Go through the lines below. Copy those with "data".
/---
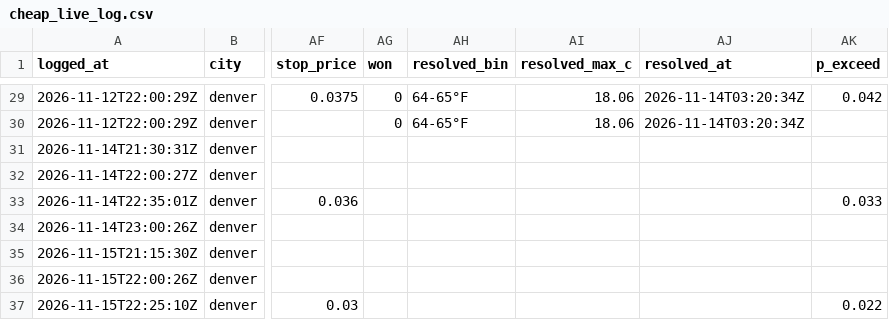
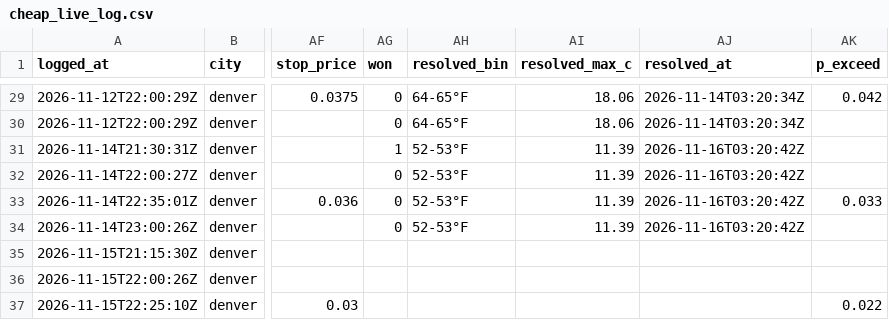
Before and after one commit to omersait8000-dotcom/wxedge, a CSV file: data/cheap_live_log.csv, drawn as a sheet; only a part is shown, gaps mark what is left out; the diff names each change by its address in the sheet, - before the commit and + after, or states it on an @@ line.

```diff
--- a/data/cheap_live_log.csv
+++ b/data/cheap_live_log.csv
-AG31 (won): (empty)
+AG31 (won): 1
-AH31:AH34 (resolved_bin): (empty)
+AH31:AH34 (resolved_bin): 52-53°F
-AI31:AI34 (resolved_max_c): (empty)
+AI31:AI34 (resolved_max_c): 11.39
-AJ31:AJ34 (resolved_at): (empty)
+AJ31:AJ34 (resolved_at): 2026-11-16T03:20:42Z
-AG32:AG34 (won): (empty)
+AG32:AG34 (won): 0
```
Also changed, not shown: 8 other files.
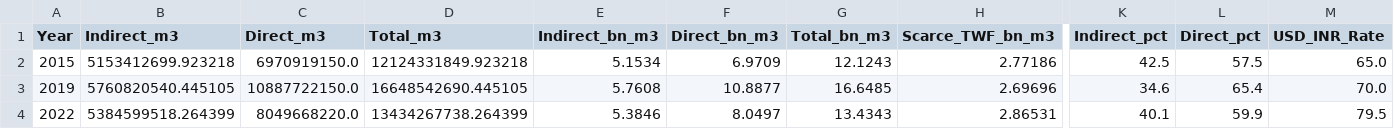
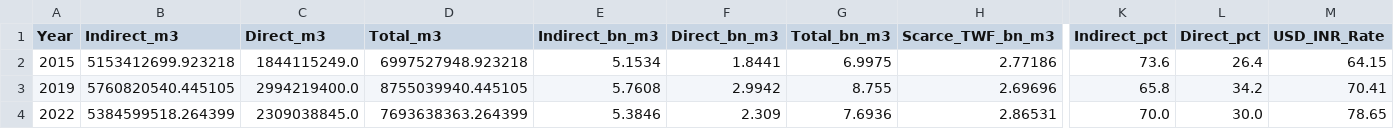
Before and after one commit to royalket/twf-calculation, a CSV file: 3-final-results/comparison/twf_total_all_years.csv, drawn as a sheet; only a part is shown, gaps mark what is left out; the diff names each change by its address in the sheet, - before the commit and + after, or states it on an @@ line.

```diff
--- a/3-final-results/comparison/twf_total_all_years.csv
+++ b/3-final-results/comparison/twf_total_all_years.csv
-C2 (Direct_m3): 6970919150.0
+C2 (Direct_m3): 1844115249.0
-D2 (Total_m3): 12124331849.923218
+D2 (Total_m3): 6997527948.923218
-F2 (Direct_bn_m3): 6.9709
+F2 (Direct_bn_m3): 1.8441
-G2 (Total_bn_m3): 12.1243
+G2 (Total_bn_m3): 6.9975
-K2 (Indirect_pct): 42.5
+K2 (Indirect_pct): 73.6
-L2 (Direct_pct): 57.5
+L2 (Direct_pct): 26.4
-M2 (USD_INR_Rate): 65.0
+M2 (USD_INR_Rate): 64.15
-C3 (Direct_m3): 10887722150.0
+C3 (Direct_m3): 2994219400.0
-D3 (Total_m3): 16648542690.445105
+D3 (Total_m3): 8755039940.445105
-F3 (Direct_bn_m3): 10.8877
+F3 (Direct_bn_m3): 2.9942
-G3 (Total_bn_m3): 16.6485
+G3 (Total_bn_m3): 8.755
-K3 (Indirect_pct): 34.6
+K3 (Indirect_pct): 65.8
-L3 (Direct_pct): 65.4
+L3 (Direct_pct): 34.2
-M3 (USD_INR_Rate): 70.0
+M3 (USD_INR_Rate): 70.41
-C4 (Direct_m3): 8049668220.0
+C4 (Direct_m3): 2309038845.0
-D4 (Total_m3): 13434267738.264399
+D4 (Total_m3): 7693638363.264399
-F4 (Direct_bn_m3): 8.0497
+F4 (Direct_bn_m3): 2.309
-G4 (Total_bn_m3): 13.4343
+G4 (Total_bn_m3): 7.6936
-K4 (Indirect_pct): 40.1
+K4 (Indirect_pct): 70.0
-L4 (Direct_pct): 59.9
+L4 (Direct_pct): 30.0
-M4 (USD_INR_Rate): 79.5
+M4 (USD_INR_Rate): 78.65
```
Also changed, not shown: 2-intermediate-calculations/io-table/2015-16/io_output_2015_16.csv, 2-intermediate-calculations/io-table/2019-20/io_output_2019_20.csv, 39 other files.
\---
### RESULT OF THIS EXERCISE
Before and after one commit to omersait8000-dotcom/wxedge, a CSV file: data/cheap_live_log.csv, drawn as a sheet; only a part is shown, gaps mark what is left out; the diff names each change by its address in the sheet, - before the commit and + after, or states it on an @@ line.
--- a/data/cheap_live_log.csv
+++ b/data/cheap_live_log.csv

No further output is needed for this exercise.